Directions:
Omit all pictures, then repeat the listing exactly.

Supplied material:
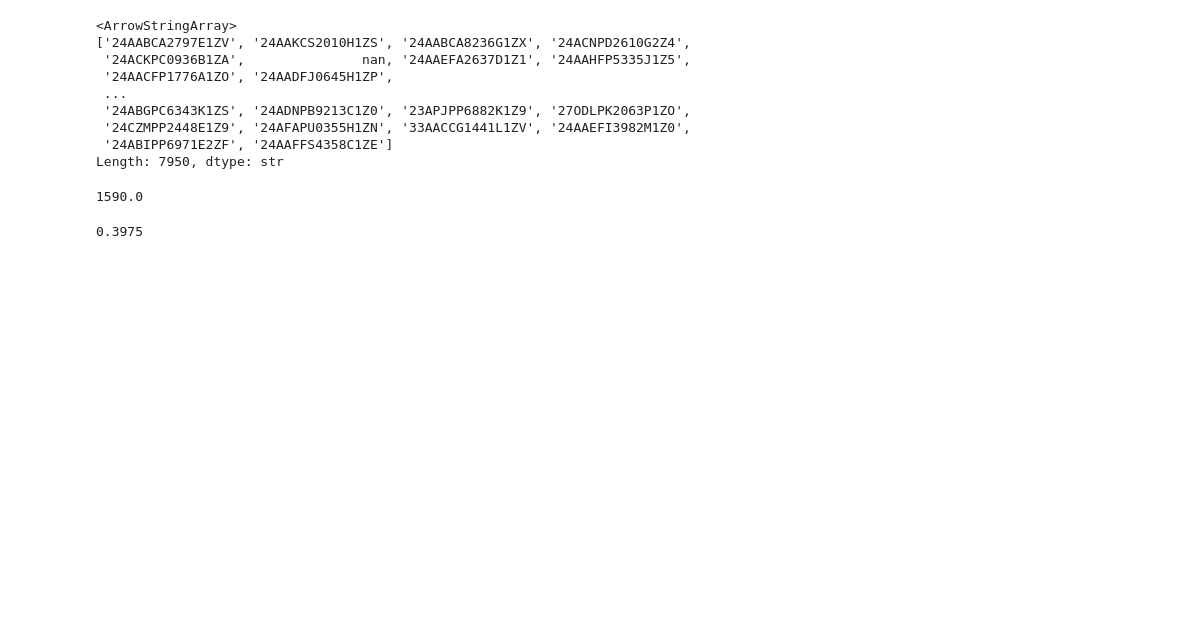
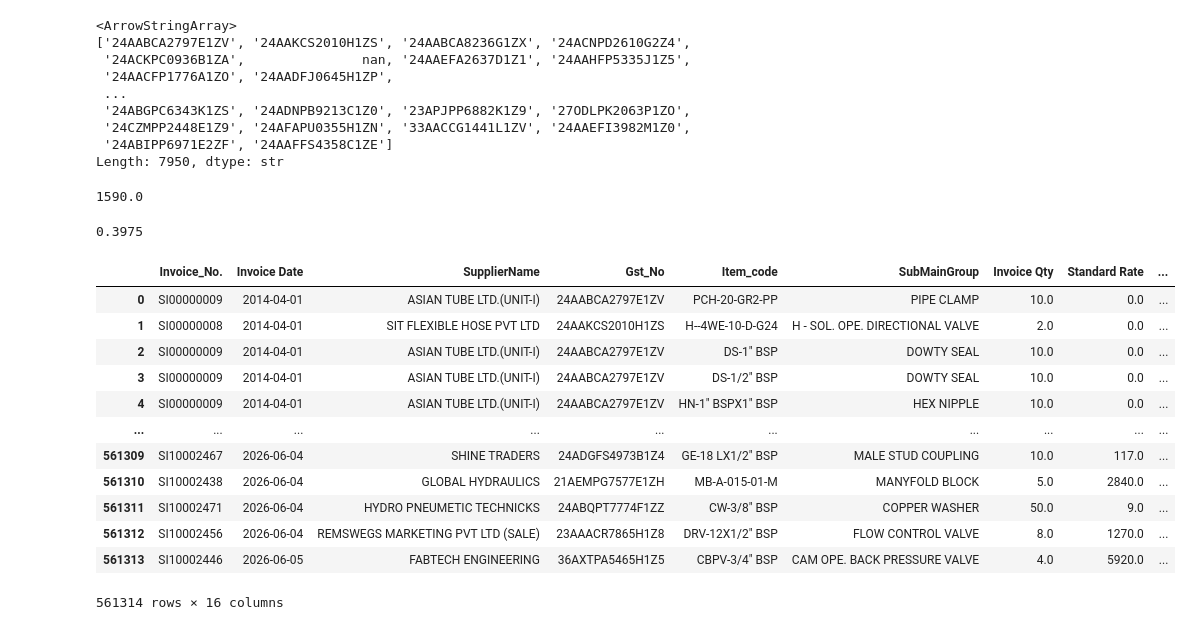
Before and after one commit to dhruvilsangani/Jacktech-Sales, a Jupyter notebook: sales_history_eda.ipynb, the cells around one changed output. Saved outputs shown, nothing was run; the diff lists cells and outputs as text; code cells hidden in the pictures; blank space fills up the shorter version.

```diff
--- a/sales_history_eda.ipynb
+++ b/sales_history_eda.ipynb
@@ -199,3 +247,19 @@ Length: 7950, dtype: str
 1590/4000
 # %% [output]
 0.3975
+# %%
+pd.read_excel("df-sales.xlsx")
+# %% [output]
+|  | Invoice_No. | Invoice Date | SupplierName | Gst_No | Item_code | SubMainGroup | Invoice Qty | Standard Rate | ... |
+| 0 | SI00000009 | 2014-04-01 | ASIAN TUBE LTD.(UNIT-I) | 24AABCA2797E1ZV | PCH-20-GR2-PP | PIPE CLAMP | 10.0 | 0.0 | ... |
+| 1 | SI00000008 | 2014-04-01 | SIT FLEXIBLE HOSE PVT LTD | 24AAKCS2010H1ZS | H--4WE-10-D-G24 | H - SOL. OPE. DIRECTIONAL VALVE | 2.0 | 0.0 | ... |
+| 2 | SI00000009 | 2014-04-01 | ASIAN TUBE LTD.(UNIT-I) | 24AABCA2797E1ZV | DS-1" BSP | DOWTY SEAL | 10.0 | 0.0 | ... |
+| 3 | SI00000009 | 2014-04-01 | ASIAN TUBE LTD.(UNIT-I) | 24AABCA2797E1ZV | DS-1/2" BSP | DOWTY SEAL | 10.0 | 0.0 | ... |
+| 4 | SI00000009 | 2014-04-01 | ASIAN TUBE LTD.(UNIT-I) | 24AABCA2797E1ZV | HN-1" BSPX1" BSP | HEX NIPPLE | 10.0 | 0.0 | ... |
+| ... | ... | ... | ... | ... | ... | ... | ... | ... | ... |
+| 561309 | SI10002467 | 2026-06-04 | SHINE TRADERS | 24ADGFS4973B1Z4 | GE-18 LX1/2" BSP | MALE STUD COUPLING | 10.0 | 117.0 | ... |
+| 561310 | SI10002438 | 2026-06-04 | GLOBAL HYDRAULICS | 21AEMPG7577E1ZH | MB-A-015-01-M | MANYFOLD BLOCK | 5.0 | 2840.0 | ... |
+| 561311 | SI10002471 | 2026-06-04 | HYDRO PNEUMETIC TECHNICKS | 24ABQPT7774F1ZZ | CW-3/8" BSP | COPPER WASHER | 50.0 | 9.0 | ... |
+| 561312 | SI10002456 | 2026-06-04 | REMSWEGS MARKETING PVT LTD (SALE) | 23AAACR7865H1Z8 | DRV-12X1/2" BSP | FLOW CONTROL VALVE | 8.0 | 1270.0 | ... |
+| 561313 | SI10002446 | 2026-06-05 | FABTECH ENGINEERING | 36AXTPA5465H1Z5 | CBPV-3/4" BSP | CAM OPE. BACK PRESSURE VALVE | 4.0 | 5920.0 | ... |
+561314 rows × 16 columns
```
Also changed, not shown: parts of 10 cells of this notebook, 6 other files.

Solution:
Before and after one commit to dhruvilsangani/Jacktech-Sales, a Jupyter notebook: sales_history_eda.ipynb, the cells around one changed output. Saved outputs shown, nothing was run; the diff lists cells and outputs as text; code cells hidden in the pictures; blank space fills up the shorter version.

```diff
--- a/sales_history_eda.ipynb
+++ b/sales_history_eda.ipynb
@@ -199,3 +247,19 @@ Length: 7950, dtype: str
 1590/4000
 # %% [output]
 0.3975
+# %%
+pd.read_excel("df-sales.xlsx")
+# %% [output]
+|  | Invoice_No. | Invoice Date | SupplierName | Gst_No | Item_code | SubMainGroup | Invoice Qty | Standard Rate | ... |
+| 0 | SI00000009 | 2014-04-01 | ASIAN TUBE LTD.(UNIT-I) | 24AABCA2797E1ZV | PCH-20-GR2-PP | PIPE CLAMP | 10.0 | 0.0 | ... |
+| 1 | SI00000008 | 2014-04-01 | SIT FLEXIBLE HOSE PVT LTD | 24AAKCS2010H1ZS | H--4WE-10-D-G24 | H - SOL. OPE. DIRECTIONAL VALVE | 2.0 | 0.0 | ... |
+| 2 | SI00000009 | 2014-04-01 | ASIAN TUBE LTD.(UNIT-I) | 24AABCA2797E1ZV | DS-1" BSP | DOWTY SEAL | 10.0 | 0.0 | ... |
+| 3 | SI00000009 | 2014-04-01 | ASIAN TUBE LTD.(UNIT-I) | 24AABCA2797E1ZV | DS-1/2" BSP | DOWTY SEAL | 10.0 | 0.0 | ... |
+| 4 | SI00000009 | 2014-04-01 | ASIAN TUBE LTD.(UNIT-I) | 24AABCA2797E1ZV | HN-1" BSPX1" BSP | HEX NIPPLE | 10.0 | 0.0 | ... |
+| ... | ... | ... | ... | ... | ... | ... | ... | ... | ... |
+| 561309 | SI10002467 | 2026-06-04 | SHINE TRADERS | 24ADGFS4973B1Z4 | GE-18 LX1/2" BSP | MALE STUD COUPLING | 10.0 | 117.0 | ... |
+| 561310 | SI10002438 | 2026-06-04 | GLOBAL HYDRAULICS | 21AEMPG7577E1ZH | MB-A-015-01-M | MANYFOLD BLOCK | 5.0 | 2840.0 | ... |
+| 561311 | SI10002471 | 2026-06-04 | HYDRO PNEUMETIC TECHNICKS | 24ABQPT7774F1ZZ | CW-3/8" BSP | COPPER WASHER | 50.0 | 9.0 | ... |
+| 561312 | SI10002456 | 2026-06-04 | REMSWEGS MARKETING PVT LTD (SALE) | 23AAACR7865H1Z8 | DRV-12X1/2" BSP | FLOW CONTROL VALVE | 8.0 | 1270.0 | ... |
+| 561313 | SI10002446 | 2026-06-05 | FABTECH ENGINEERING | 36AXTPA5465H1Z5 | CBPV-3/4" BSP | CAM OPE. BACK PRESSURE VALVE | 4.0 | 5920.0 | ... |
+561314 rows × 16 columns
```
Also changed, not shown: parts of 10 cells of this notebook, 6 other files.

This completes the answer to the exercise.